It is an incorporated, self-owning, legal entity which, although having many similarities with limited companies and trusts, possesses its own unique features.
It can exist in perpetuity, hold assets, transact in its own name but has no ‘owner’, so the person who establishes the foundation, known as the founder, cannot be liable for its debts.
A founder can retain greater control over the objects and administration of the foundation compared with the settlor of a trust.
Potential uses of a foundation
- Charitable and philanthropic purposes
- Estate and succession planning
- Potentially avoiding forced heirship rules
- Wealth preservation
- Asset protection
- Consolidation of assets
- Centralised reporting
- Inheritance tax planning.
- Founder – The person who initially instructed the establishment and agreed the objects of the foundation
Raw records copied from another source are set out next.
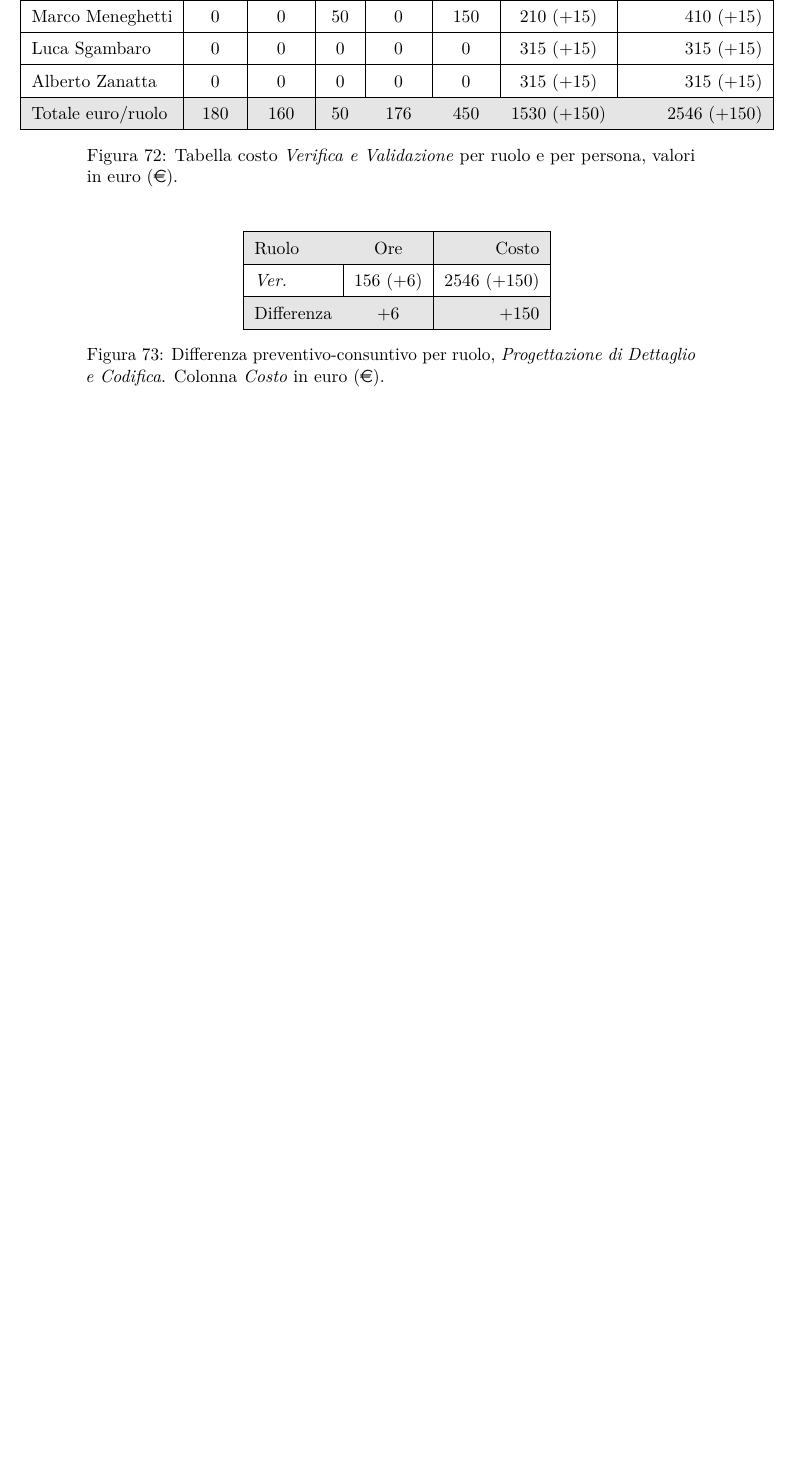
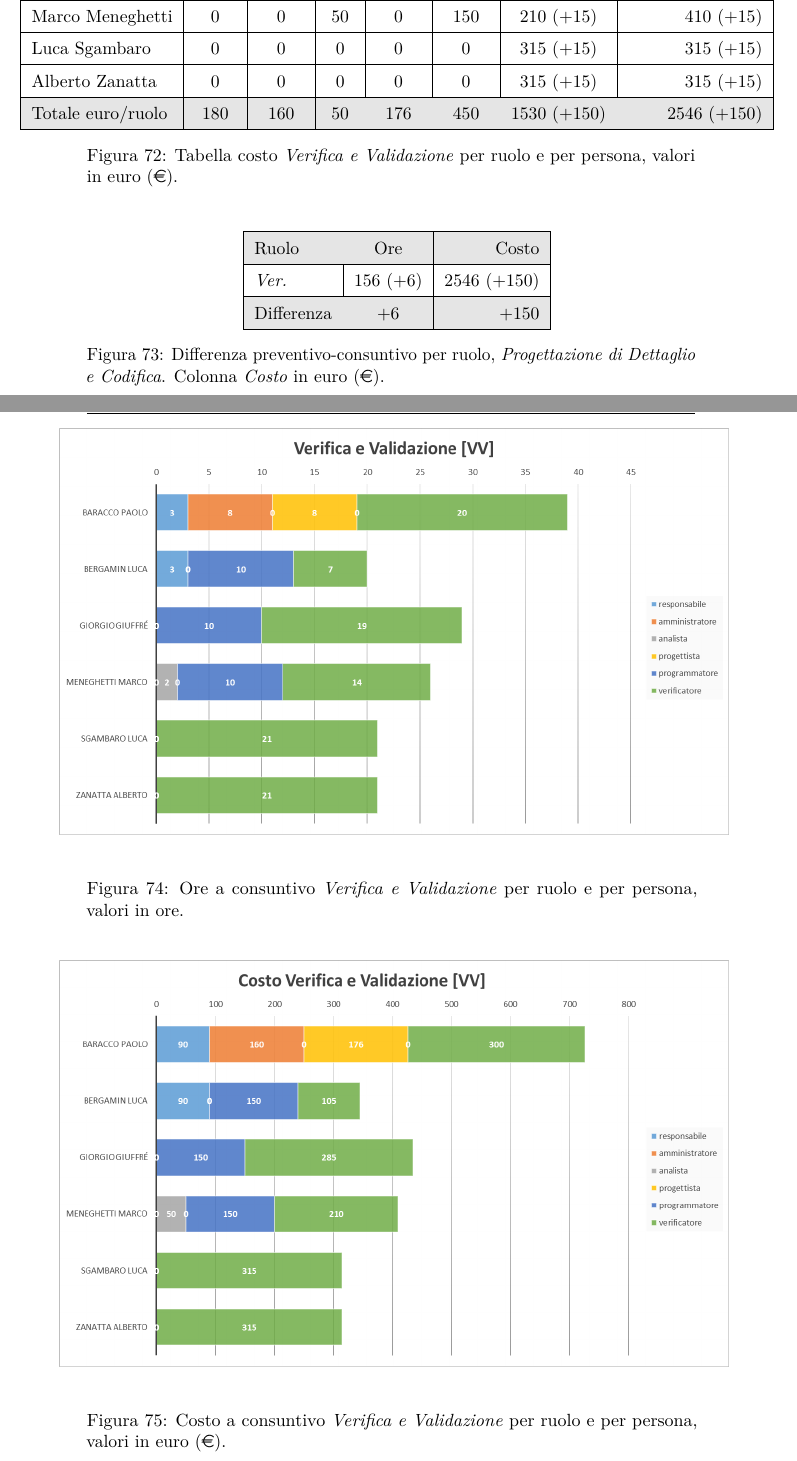
Before and after one commit to hivex-unipd/swedesigner-doc, a LaTeX document (Esterni/Piano_di_progetto/Piano_di_progetto_3_0_0.tex): part of page 76 of 86 before the commit and two parts of pages 76 and 77 of 88 after it, the two joined at a grey line, cut so that both start at the same text, the shorter picture padded with empty space. Compiled offline with pdfLaTeX.

Commit message:
pdp con immagini

```diff
--- a/Esterni/Piano_di_progetto/Piano_di_progetto_3_0_0.tex
+++ b/Esterni/Piano_di_progetto/Piano_di_progetto_3_0_0.tex
@@ -2084,6 +2084,27 @@ Al fine di conseguire il miglior risultato possibile, il team ha deciso di utili
 \caption{Differenza preventivo-consuntivo per ruolo, \PDC. Colonna \emph{Costo} in euro (\euro).}
 \end{figure}
 
+\pagebreak
+\begin{figure}[H]
+\makebox[\textwidth][c]{
+\includegraphics[width=1.1\textwidth]{img/final/orevv.png}}
+\label{tab:cgen1}
+
+  \caption{Ore a consuntivo {\VV} per ruolo e per persona, valori in ore.}
+\end{figure}
+
+
+
+\begin{figure}[H]
+\makebox[\textwidth][c]{
+\includegraphics[width=1.1\textwidth]{img/final/costovv.png}}
+\label{tab:cgen1}
+
+  \caption{Costo a consuntivo {\VV} per ruolo e per persona, valori in euro (\euro).}
+\end{figure}
+\pagebreak
+
+
 \subsubsection{Considerazioni}
 
 Il nuovo preventivo a finire precedentemente presentato è stato rispettato in pieno: al fine di conseguire la maggior qualità possibile con le risorse a disposizione è stato deciso di incrementate di 6 ore le attività preventivate per la verifica.
```
Also changed, not shown: Esterni/Piano_di_progetto/img/final/costototale.png (added), Esterni/Piano_di_progetto/img/final/costovv.png (added), Esterni/Piano_di_progetto/img/final/oretotali.png (added), Esterni/Piano_di_progetto/img/final/orevv.png (added), Esterni/Piano_di_progetto/Piano_di_progetto_3_0_0.tex (25 more changed lines), 1 other file.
- Dedicators – Anyone other than the Founder that dedicates assets to the foundation
- Objects – Specified in the Foundation Instrument, these detail the specific purpose and objectives of the foundation
- Council – Comprised of one or more members, the Council carries out the administration of the foundation in accordance with the official documents
- Registered Agent – An application to establish a foundation must be made by a Registered Agent that holds a Class 4 license issued by the Isle of Man Financial Services Authority, such as Abacus
- Enforcer – If an object of a foundation is to carry out a non-charitable purpose, the foundation must have an Enforcer. This person ensures the Council operate in line with the official documents and in the best interests of the foundation
- Beneficiary – A party that can benefit from the foundation.
- The Foundation Instrument – is a public document that sets out the name of the foundation, its objects and members
- The Foundation Rules – is a private document containing the substantive provisions concerning the management and running of the foundation.
Advantages of an Isle of Man foundation
- Can exist in perpetuity
- Favourable tax regime
- Can engage in trading and commercial activities
- A council member does not need to be resident or regulated in the Isle of Man and a company may be a member of the council
- Limited liability
- No shareholders
- Can sue in its own right
No action should be taken on the basis of this note, nor should it be construed as amounting to tax, legal or VAT advice. Suitable, specific and professional advice should always be obtained in respect on any particular issue.